student support services. Student support services have psychologists, social workers and speech pathologists who can work with school staff to help them meet a student’s individual needs.
Language and learning disabilities support
Language and Learning Disabilities Support Program gives schools funding to help them teach autistic students. Support provided with this funding can include teaching staff, equipment and professional development.
Program for students with disabilities
Program for Students with Disabilities (PSD) gives extra resources to schools to help them support eligible children with disability or high needs.
Positive Partnerships - aims to improve educational outcomes for autistic students through professional development for educators and other school staff. Our regional and school based staff work with Positive Partnerships to deliver the professional development.
Amaze – For more than 50 years, Amaze has supported autistic people and their families in Victoria. Amaze Autism Advisors provide free, expert autism information and advice to parents and professionals from 8am to 7pm Monday to Friday across phone, email or webchat. Amaze has also worked with us and the Department of Health and Human Services to develop a
resource to support carers of autistic children and young people to minimise the risk of wandering.
Yellow Ladybugs - a volunteer community group focused on providing support to autistic young girls and women with autism. Yellow Ladybugs has produced an evidence-based resource to provide guidance on meeting the educational needs of autistic girls

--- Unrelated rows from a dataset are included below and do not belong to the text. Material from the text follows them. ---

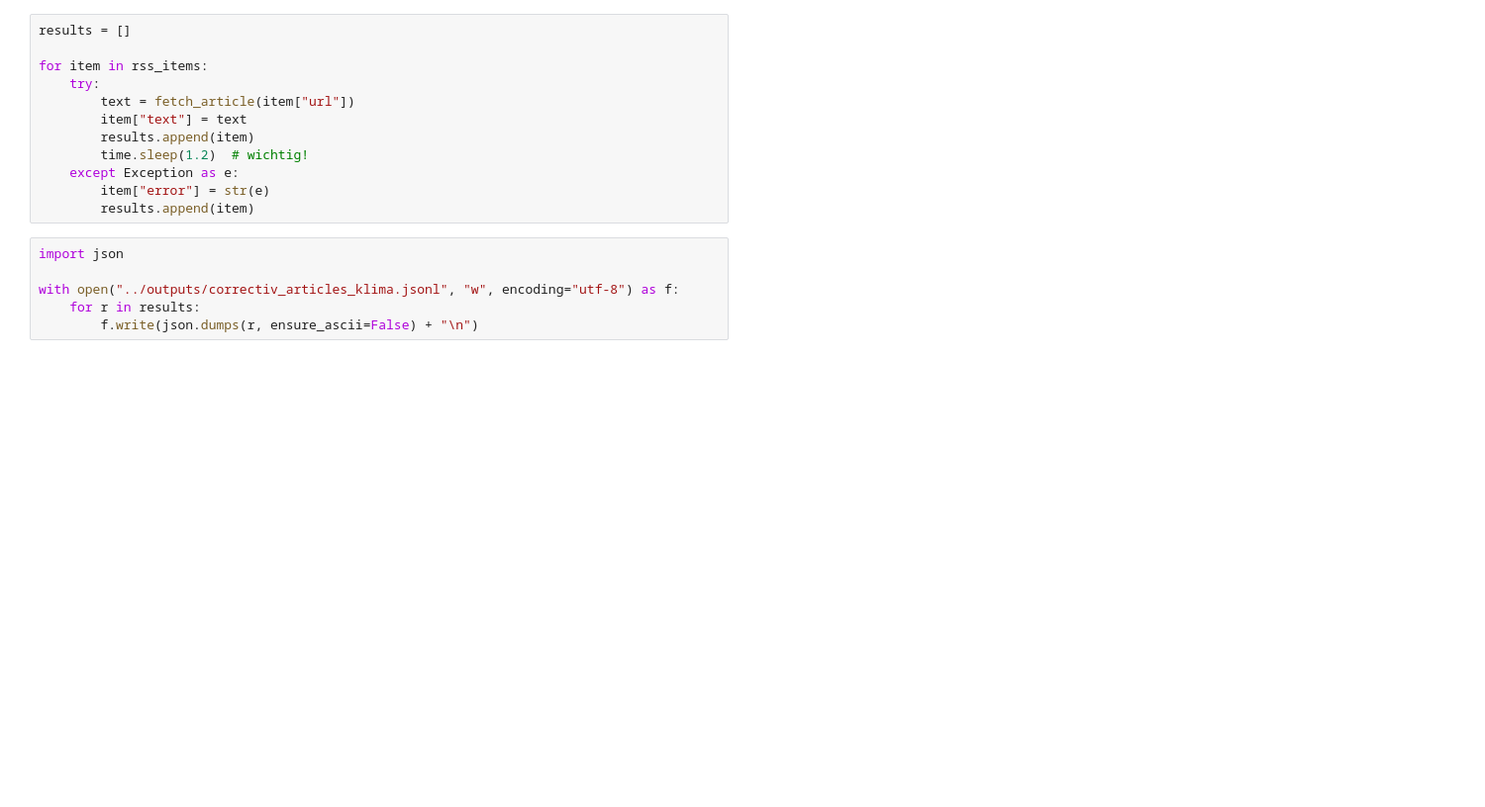
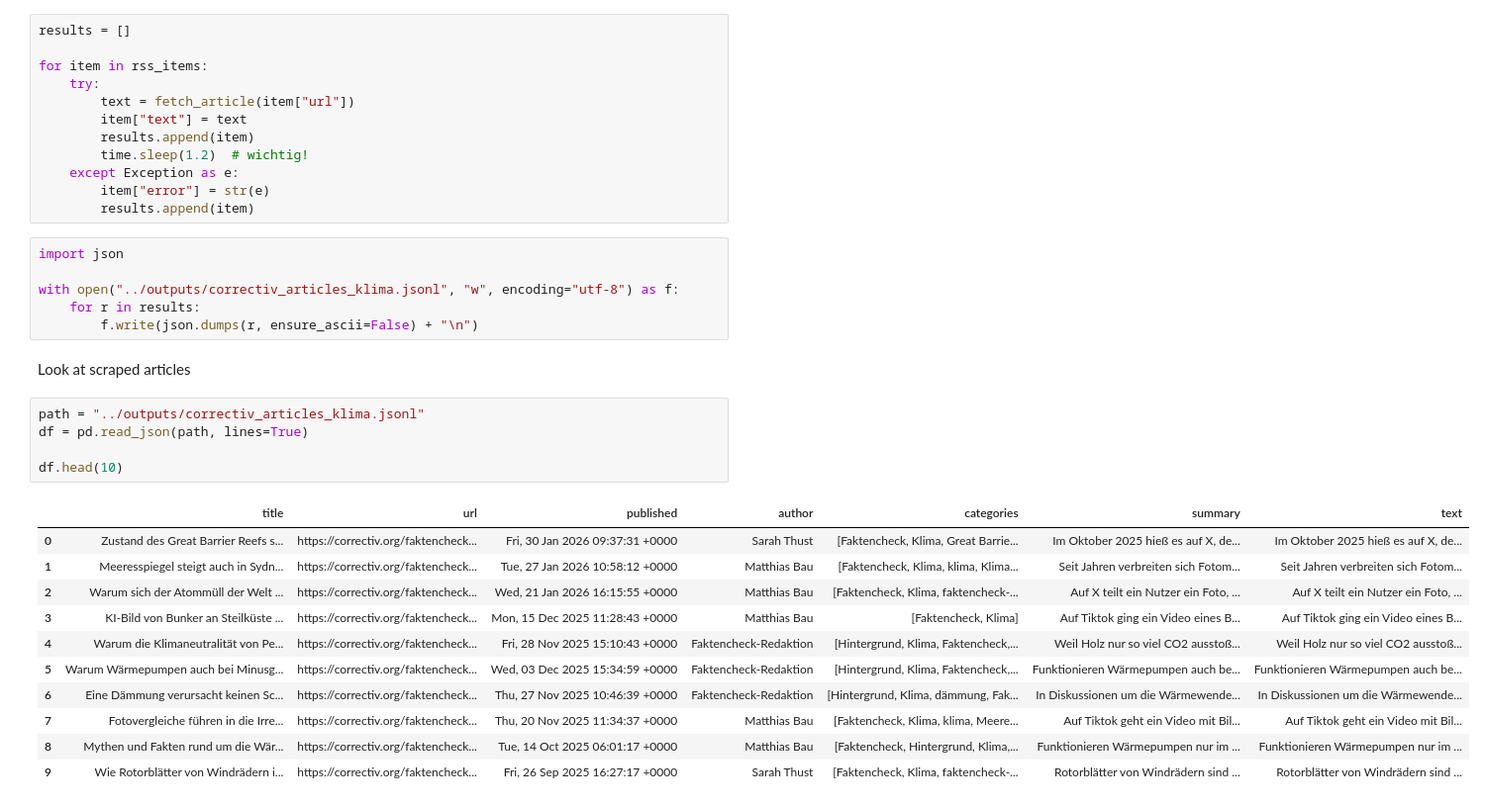
Before and after one commit to mattishaumann/Thesis, a Jupyter notebook: data/experiments/correctiv_scraper/scripts/CorrectivScraper_v1.ipynb, the cells around one changed output. Shown at 99% size. Drawn from its saved outputs; the diff is of its cells as text; blank space fills up the shorter version.

```diff
--- a/data/experiments/correctiv_scraper/scripts/CorrectivScraper_v1.ipynb
+++ b/data/experiments/correctiv_scraper/scripts/CorrectivScraper_v1.ipynb
@@ -200,3 +198,22 @@ import json
 with open("../outputs/correctiv_articles_klima.jsonl", "w", encoding="utf-8") as f:
     for r in results:
         f.write(json.dumps(r, ensure_ascii=False) + "\n")
+# %% [markdown]
+Look at scraped articles
+# %%
+path = "../outputs/correctiv_articles_klima.jsonl"
+df = pd.read_json(path, lines=True)
+
+df.head(10)
+# %% [output]
+|  | title | url | published | author | categories | summary | text |
+| 0 | Zustand des Great Barrier Reefs s... | https://correctiv.org/faktencheck... | Fri, 30 Jan 2026 09:37:31 +0000 | Sarah Thust | [Faktencheck, Klima, Great Barrie... | Im Oktober 2025 hieß es auf X, de... | Im Oktober 2025 hieß es auf X, de... |
+| 1 | Meeresspiegel steigt auch in Sydn... | https://correctiv.org/faktencheck... | Tue, 27 Jan 2026 10:58:12 +0000 | Matthias Bau | [Faktencheck, Klima, klima, Klima... | Seit Jahren verbreiten sich Fotom... | Seit Jahren verbreiten sich Fotom... |
+| 2 | Warum sich der Atommüll der Welt ... | https://correctiv.org/faktencheck... | Wed, 21 Jan 2026 16:15:55 +0000 | Matthias Bau | [Faktencheck, Klima, faktencheck-... | Auf X teilt ein Nutzer ein Foto, ... | Auf X teilt ein Nutzer ein Foto, ... |
+| 3 | KI-Bild von Bunker an Steilküste ... | https://correctiv.org/faktencheck... | Mon, 15 Dec 2025 11:28:43 +0000 | Matthias Bau | [Faktencheck, Klima] | Auf Tiktok ging ein Video eines B... | Auf Tiktok ging ein Video eines B... |
+| 4 | Warum die Klimaneutralität von Pe... | https://correctiv.org/faktencheck... | Fri, 28 Nov 2025 15:10:43 +0000 | Faktencheck-Redaktion | [Hintergrund, Klima, Faktencheck,... | Weil Holz nur so viel CO2 ausstoß... | Weil Holz nur so viel CO2 ausstoß... |
+| 5 | Warum Wärmepumpen auch bei Minusg... | https://correctiv.org/faktencheck... | Wed, 03 Dec 2025 15:34:59 +0000 | Faktencheck-Redaktion | [Hintergrund, Klima, Faktencheck,... | Funktionieren Wärmepumpen auch be... | Funktionieren Wärmepumpen auch be... |
+| 6 | Eine Dämmung verursacht keinen Sc... | https://correctiv.org/faktencheck... | Thu, 27 Nov 2025 10:46:39 +0000 | Faktencheck-Redaktion | [Hintergrund, Klima, dämmung, Fak... | In Diskussionen um die Wärmewende... | In Diskussionen um die Wärmewende... |
+| 7 | Fotovergleiche führen in die Irre... | https://correctiv.org/faktencheck... | Thu, 20 Nov 2025 11:34:37 +0000 | Matthias Bau | [Faktencheck, Klima, klima, Meere... | Auf Tiktok geht ein Video mit Bil... | Auf Tiktok geht ein Video mit Bil... |
+| 8 | Mythen und Fakten rund um die Wär... | https://correctiv.org/faktencheck... | Tue, 14 Oct 2025 06:01:17 +0000 | Matthias Bau | [Faktencheck, Hintergrund, Klima,... | Funktionieren Wärmepumpen nur im ... | Funktionieren Wärmepumpen nur im ... |
+| 9 | Wie Rotorblätter von Windrädern i... | https://correctiv.org/faktencheck... | Fri, 26 Sep 2025 16:27:17 +0000 | Sarah Thust | [Faktencheck, Klima, faktencheck-... | Rotorblätter von Windrädern sind ... | Rotorblätter von Windrädern sind ... |
```
Also changed, not shown: parts of 5 cells of this notebook.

I-CAN Network - provides mentoring, education and advocacy for autistic young people. They build networks across schools, universities, TAFEs, communities, businesses and governments and run professional development for health and education professionals and the wider community.